How is my data in VIS protected?
All personal data processed in relation to visa application management are protected by the European Union data protection legislation (The General Data Protection Regulation – GDPR) and the implementing national data protection legislation. Access to N.VIS data is limited to authorized staff in the performance of their tasks. They must ensure that the use of N.VIS data is limited to that which is strictly necessary, appropriate and proportionate for carrying out their tasks.
Although VIS is not accessible from the internet, any person has the right to be informed about his/her data in the VIS. Any person may request that inaccurate data about him/her is corrected and unlawfully recorded data is deleted.
The lawfulness of processing N.VIS personal data is supervised by the Commissioner for Personal Data Protection who is the National Supervisory authority.
What are my rights?
Each individual has the following rights regarding the processing of their personal data in the N. VIS:
· The right to ask about the data relating to them in the VIS,
· The right to request that inaccurate data relating to them in the VIS be corrected,
· The right to submit a complaint to the Commissioner for Personal Data Protection.
Whom can I contact for more information?

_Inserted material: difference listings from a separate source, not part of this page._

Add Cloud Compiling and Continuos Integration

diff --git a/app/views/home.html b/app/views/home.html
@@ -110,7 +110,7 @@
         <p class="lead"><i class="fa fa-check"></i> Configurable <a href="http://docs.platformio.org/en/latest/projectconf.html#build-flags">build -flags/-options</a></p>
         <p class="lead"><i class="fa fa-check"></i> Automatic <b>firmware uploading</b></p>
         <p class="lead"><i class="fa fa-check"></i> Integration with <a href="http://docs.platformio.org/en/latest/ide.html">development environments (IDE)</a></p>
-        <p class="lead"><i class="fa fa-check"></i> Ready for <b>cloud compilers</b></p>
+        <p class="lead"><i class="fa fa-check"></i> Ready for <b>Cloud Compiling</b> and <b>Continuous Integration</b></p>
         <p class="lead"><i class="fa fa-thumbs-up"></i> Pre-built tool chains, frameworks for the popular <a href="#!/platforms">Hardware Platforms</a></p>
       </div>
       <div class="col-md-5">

The Ministry of Foreign Affairs has appointed a Data Protection Officer (DPO) who can advise data subjects in relation to the exercise of their rights. The DPO can be contacted at email@example.com.